WHAT IS REQUIRED:
The records that follow must be printed exactly as they are.

SOURCE RECORDS:
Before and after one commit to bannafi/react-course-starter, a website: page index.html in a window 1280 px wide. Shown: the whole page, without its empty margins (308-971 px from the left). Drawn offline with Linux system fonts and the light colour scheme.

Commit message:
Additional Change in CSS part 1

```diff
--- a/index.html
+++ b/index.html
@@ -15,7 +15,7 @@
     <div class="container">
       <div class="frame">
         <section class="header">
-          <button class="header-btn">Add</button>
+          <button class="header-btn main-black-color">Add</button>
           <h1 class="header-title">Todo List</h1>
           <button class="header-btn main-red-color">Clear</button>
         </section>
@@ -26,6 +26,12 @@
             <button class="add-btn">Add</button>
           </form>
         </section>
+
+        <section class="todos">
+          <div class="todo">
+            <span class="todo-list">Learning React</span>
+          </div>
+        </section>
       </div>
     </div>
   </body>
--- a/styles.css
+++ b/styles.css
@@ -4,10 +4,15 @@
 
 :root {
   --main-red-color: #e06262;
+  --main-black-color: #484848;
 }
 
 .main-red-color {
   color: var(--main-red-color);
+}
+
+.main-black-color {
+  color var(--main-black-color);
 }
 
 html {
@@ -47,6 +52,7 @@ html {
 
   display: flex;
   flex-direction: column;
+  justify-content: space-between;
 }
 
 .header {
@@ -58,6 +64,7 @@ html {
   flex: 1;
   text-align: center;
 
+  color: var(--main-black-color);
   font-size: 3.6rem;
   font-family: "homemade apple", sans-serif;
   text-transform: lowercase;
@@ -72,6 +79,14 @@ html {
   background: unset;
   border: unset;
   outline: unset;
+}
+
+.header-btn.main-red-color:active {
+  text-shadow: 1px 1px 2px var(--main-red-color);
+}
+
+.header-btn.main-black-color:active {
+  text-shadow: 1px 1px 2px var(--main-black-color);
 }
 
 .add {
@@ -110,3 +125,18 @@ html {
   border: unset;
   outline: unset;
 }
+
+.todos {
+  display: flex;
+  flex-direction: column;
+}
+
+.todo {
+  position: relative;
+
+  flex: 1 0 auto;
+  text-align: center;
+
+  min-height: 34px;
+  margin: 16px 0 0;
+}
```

WRITTEN SOLUTION:
Before and after one commit to bannafi/react-course-starter, a website: page index.html in a window 1280 px wide. Shown: the whole page, without its empty margins (308-971 px from the left). Drawn offline with Linux system fonts and the light colour scheme.

Commit message:
Additional Change in CSS part 1

```diff
--- a/index.html
+++ b/index.html
@@ -15,7 +15,7 @@
     <div class="container">
       <div class="frame">
         <section class="header">
-          <button class="header-btn">Add</button>
+          <button class="header-btn main-black-color">Add</button>
           <h1 class="header-title">Todo List</h1>
           <button class="header-btn main-red-color">Clear</button>
         </section>
@@ -26,6 +26,12 @@
             <button class="add-btn">Add</button>
           </form>
         </section>
+
+        <section class="todos">
+          <div class="todo">
+            <span class="todo-list">Learning React</span>
+          </div>
+        </section>
       </div>
     </div>
   </body>
--- a/styles.css
+++ b/styles.css
@@ -4,10 +4,15 @@
 
 :root {
   --main-red-color: #e06262;
+  --main-black-color: #484848;
 }
 
 .main-red-color {
   color: var(--main-red-color);
+}
+
+.main-black-color {
+  color var(--main-black-color);
 }
 
 html {
@@ -47,6 +52,7 @@ html {
 
   display: flex;
   flex-direction: column;
+  justify-content: space-between;
 }
 
 .header {
@@ -58,6 +64,7 @@ html {
   flex: 1;
   text-align: center;
 
+  color: var(--main-black-color);
   font-size: 3.6rem;
   font-family: "homemade apple", sans-serif;
   text-transform: lowercase;
@@ -72,6 +79,14 @@ html {
   background: unset;
   border: unset;
   outline: unset;
+}
+
+.header-btn.main-red-color:active {
+  text-shadow: 1px 1px 2px var(--main-red-color);
+}
+
+.header-btn.main-black-color:active {
+  text-shadow: 1px 1px 2px var(--main-black-color);
 }
 
 .add {
@@ -110,3 +125,18 @@ html {
   border: unset;
   outline: unset;
 }
+
+.todos {
+  display: flex;
+  flex-direction: column;
+}
+
+.todo {
+  position: relative;
+
+  flex: 1 0 auto;
+  text-align: center;
+
+  min-height: 34px;
+  margin: 16px 0 0;
+}
```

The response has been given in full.